December 29, 1968 |
Omaha, Nebraska, United States
|Singer, songwriter, social activist, radio personality|
Redd Velvet grew up in Monroeville, Alabama singing in her grandfather's church. Early experience singing gospel gave her a powerful, earthy voice compared to Gladys Knight and Mavis Staples. A local choral teacher discovered her at age 12 singing in the school chorus and encouraged her to pursue classical training. At 18 Redd began intense vocal coaching under the tutelage of Mildred Allen, a principal artist with The New York Metropolitan Opera and baritone Andrew Gainey, who encouraged her to pursue a career in classical music.
During a visit to "Memphis in May" in 2009, Redd met songwriter Earl Randall and Hi Records producer Willie Mitchell. Mitchell and Randall heard a demo of Redd's cover of O.V Wright's "Searching" which had been penned by Randle. On their advice, she relocated to Memphis, Tennessee, and launched her career. Upon her arrival in Memphis she founded Big Daddy's Baddass Band as her backing band and garnered the attention of the local blues community as the first African American woman to lead a band in the Memphis Blues Challenge. She advanced to the finals of the 2010 competition and again made local blues history as the first African-American woman to lead a band to place in the band category.
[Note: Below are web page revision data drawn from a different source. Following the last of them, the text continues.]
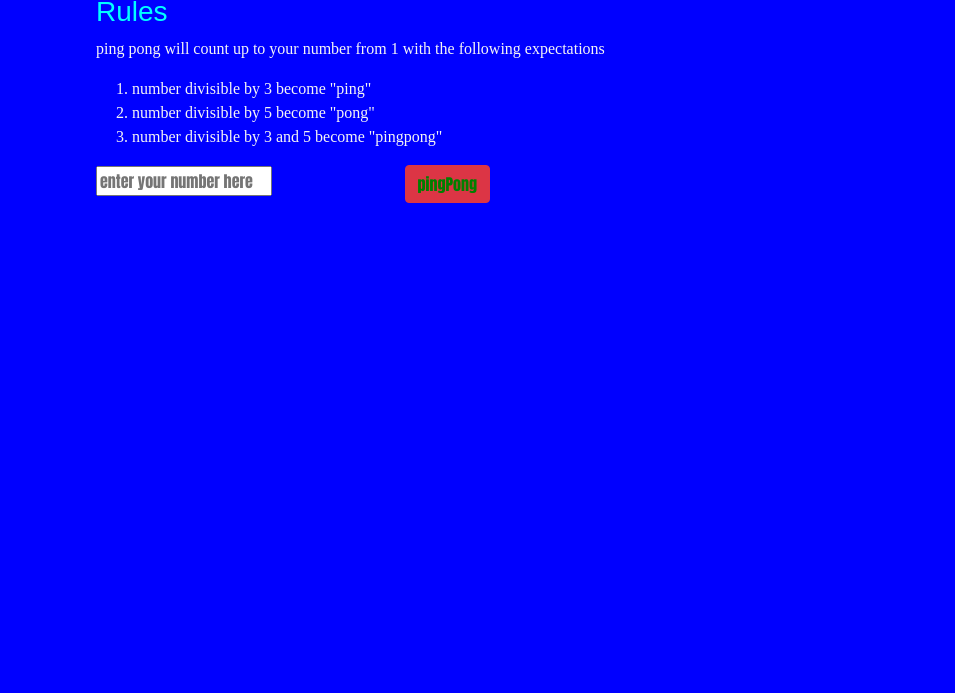
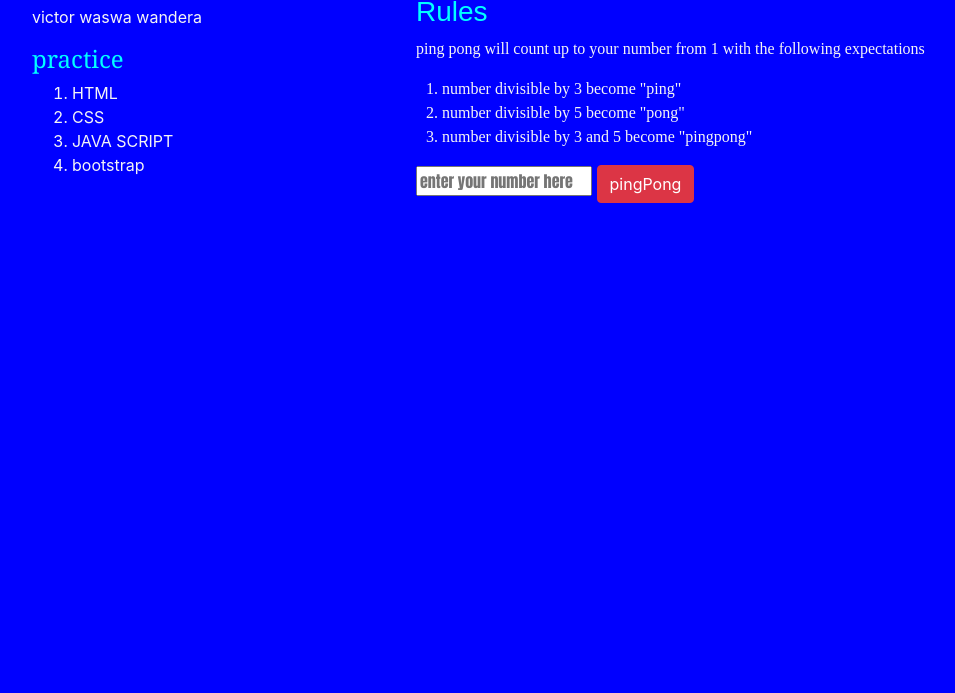
Before and after one commit to victorwaswa/ping-pong, a plain HTML site: page index.html in a window 1280 px wide. Shown: the part 107-800 px from the top of the page, without its empty margins (32-987 px from the left). Drawn offline with nearby package versions, Linux system fonts and the light colour scheme.

Commit message:
added anoher pararagraph

```diff
--- a/css/styles.css
+++ b/css/styles.css
@@ -6,17 +6,26 @@ body{
     color:blue;
 }
 #row{
-    margin-left: 10%;
+    margin-left: 35%;
     font-family: 'Times New Roman', Times, serif;
     color:whitesmoke;
 }
 #raw{
-    margin-left: 10%;
+    margin-left: 35%;
     font-family: sans-serif;
     color: aqua;
 }
 #ro{
     color:green;
     font-family: Impact, Haettenschweiler, 'Arial Narrow Bold', sans-serif;
-    margin-left:10%;
+    margin-left:35%;
 }
+.top{
+    margin-top: -20%;
+    margin-left: 5%;
+    color: whitesmoke;
+}
+#v{
+    font-family: Cambria, Cochin, Georgia, Times, 'Times New Roman', serif;
+    color:aqua;
+}
--- a/index.html
+++ b/index.html
@@ -18,7 +18,19 @@
             <li id="row">number divisible by 3 and 5 become "pingpong"</li>
         </ol>
         <p> <input id="ro" type="number" name="number" placeholder="enter your number here" required/>
-            <button id="ro" type="submit" class="btn btn-danger">pingPong</button></p>
+            <button type="submit" class="btn btn-danger">pingPong</button></p>
+            <div class="top">
+                <h3 id="v">created by</h3>
+                <p>victor waswa wandera</p>
+                <h4 id="v">practice</h4>
+                <ol>
+                    <li>HTML</li>
+                    <li>CSS</li>
+                    <li>JAVA SCRIPT</li>
+                    <li>bootstrap</li>
+
+                </ol>
+            </div>
 
     </body>
 </html>
```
Velvet recorded and released her first album Womanhood 101 in December 2010 on the Banana Pudding Music label she founded when she refused to sign a conventional recording contract. Womanhood 101 was critically acclaimed as the beginning of an interesting and potentially important chapter in contemporary blues by Living Blues Magazine.
Although Redd is most noted for her unconventional entry into the music industry, she has also been recognized for her work as both a registered nurse and social activist for causes such as domestic violence, women's rights, and child/sexual abuse. In 2010, Redd Velvet founded Music Heals Memphis, Incorporated, a non profit organization focused on providing health and social services for musicians, promoting racial harmony and the preservation of blues and soul music. The Commercial Appeal proclaimed her the "Blues Angel" for her work as a nurse and advocate.
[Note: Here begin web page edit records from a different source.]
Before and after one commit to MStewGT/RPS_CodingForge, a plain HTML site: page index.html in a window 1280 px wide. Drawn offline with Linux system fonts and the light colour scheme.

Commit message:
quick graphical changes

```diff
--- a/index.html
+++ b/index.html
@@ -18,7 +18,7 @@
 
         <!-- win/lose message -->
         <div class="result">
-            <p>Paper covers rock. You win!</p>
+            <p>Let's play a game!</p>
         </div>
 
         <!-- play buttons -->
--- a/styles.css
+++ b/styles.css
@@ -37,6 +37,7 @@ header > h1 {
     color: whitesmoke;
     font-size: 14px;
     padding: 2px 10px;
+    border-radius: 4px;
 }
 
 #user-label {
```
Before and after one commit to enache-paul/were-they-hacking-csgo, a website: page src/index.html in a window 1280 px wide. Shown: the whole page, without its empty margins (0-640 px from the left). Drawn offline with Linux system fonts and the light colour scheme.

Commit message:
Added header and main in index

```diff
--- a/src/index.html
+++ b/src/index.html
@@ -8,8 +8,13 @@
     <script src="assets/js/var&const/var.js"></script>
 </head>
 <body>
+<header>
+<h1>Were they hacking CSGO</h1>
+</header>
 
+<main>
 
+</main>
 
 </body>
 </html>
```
In March 2011, Redd Velvet became the first blueswoman to create and host a radio talk show. The show was created to meet public demand from loyal followers of her posts on a social networking site. The Little Redd Schoolhouse debuted on March 3, 2011, on WMQM, a Memphis-based radio station.
Redd Velvet was nominated as "Best New Female Artist of The Year" for 2011 by the Jus' Blues Foundation.
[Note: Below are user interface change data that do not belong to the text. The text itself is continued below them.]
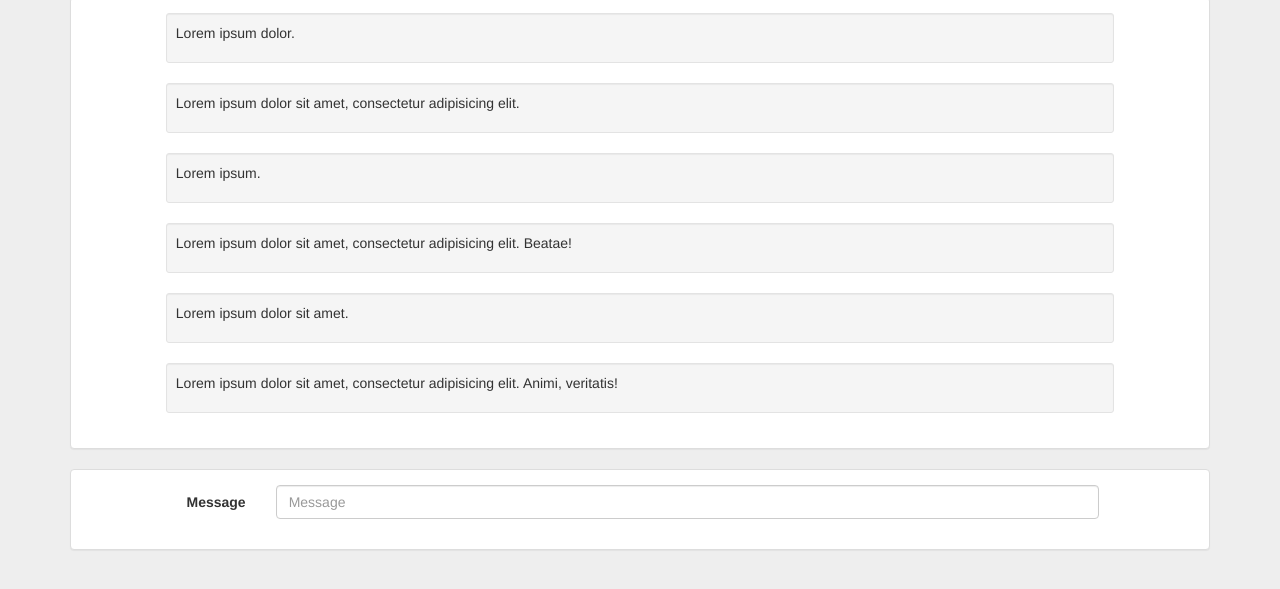
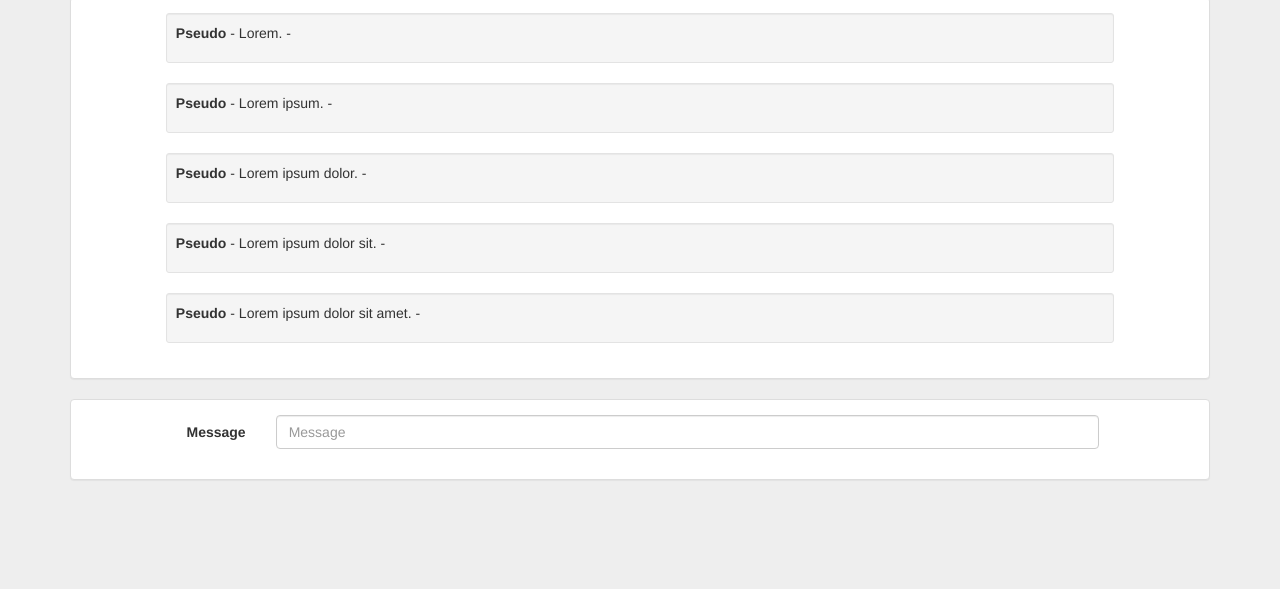
Before and after one commit to jordanabderrachid/chatapp, a website: page index.html in a window 1280 px wide. Shown: the part 73-662 px from the top of the page. Drawn offline with nearby package versions, Linux system fonts and the light colour scheme; some packages are replaced by stand-ins of ours; a script that the page names is missing.

Commit message:
Add pseudo and timestamp on message display.

```diff
--- a/index.html
+++ b/index.html
@@ -32,7 +32,7 @@
 			<div class="panel-body">
 				<div class="row" ng-repeat="message in messages">
 					<div class="col-lg-10 col-lg-offset-1 well well-sm">
-						<p>{{ message }}</p>
+						<p><strong>{{ message.pseudo }}</strong> - {{ message.text }} - <span am-time-ago="message.timestamp"></span></p>
 					</div>
 				</div>
 			</div>
@@ -43,7 +43,7 @@
 					<div class="form-group">
 						<label for="inputMessage" class="col-lg-2 control-label">Message</label>
 						<div class="col-lg-9">
-							<input type="text" id="inputMessage" class="form-control" placeholder="Message" ng-enter="submit()">
+							<input type="text" id="inputMessage" class="form-control" placeholder="Message" ng-enter="submit()" ng-model="text">
 						</div>
 					</div>
 				</div>
--- a/public/js/controller/mainCtrl.js
+++ b/public/js/controller/mainCtrl.js
@@ -1,14 +1,40 @@
 chatApp.controller('mainCtrl', function ($scope) {
 	$scope.messages = [
-		'Lorem ipsum dolor.',
-		'Lorem ipsum dolor sit amet, consectetur adipisicing elit.',
-		'Lorem ipsum.',
-		'Lorem ipsum dolor sit amet, consectetur adipisicing elit. Beatae!',
-		'Lorem ipsum dolor sit amet.',
-		'Lorem ipsum dolor sit amet, consectetur adipisicing elit. Animi, veritatis!'
+		{
+			pseudo: 'Pseudo',
+			text: 'Lorem.',
+			timestamp: Date.now()
+		},
+		{
+			pseudo: 'Pseudo',
+			text: 'Lorem ipsum.',
+			timestamp: Date.now()
+		},
+		{
+			pseudo: 'Pseudo',
+			text: 'Lorem ipsum dolor.',
+			timestamp: Date.now()
+		},
+		{
+			pseudo: 'Pseudo',
+			text: 'Lorem ipsum dolor sit.',
+			timestamp: Date.now()
+		},
+		{
+			pseudo: 'Pseudo',
+			text: 'Lorem ipsum dolor sit amet.',
+			timestamp: Date.now()
+		},
 	];
 
 	$scope.submit = function () {
-		console.log('submit');
+		var message = {
+			pseudo: 'Pseudo',
+			text: $scope.text,
+			timestamp: Date.now()
+		};
+
+		$scope.messages.push(message);
+		$scope.text = '';
 	}
 });
```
In 2016 award-winning journalist Toure' wrote an article in Smithsonian Magazine praising Redd velvet for her powerful performances and work to preserve the history and heritage of the blues as an African-American art form. At the urging of Toure' and blues vocalist Teeny Tucker, Redd Velvet created "I Am The Blues", the only live, interactive blues exhibit showcasing the evolution of blues music from the shores of Africa to the twenty-first century.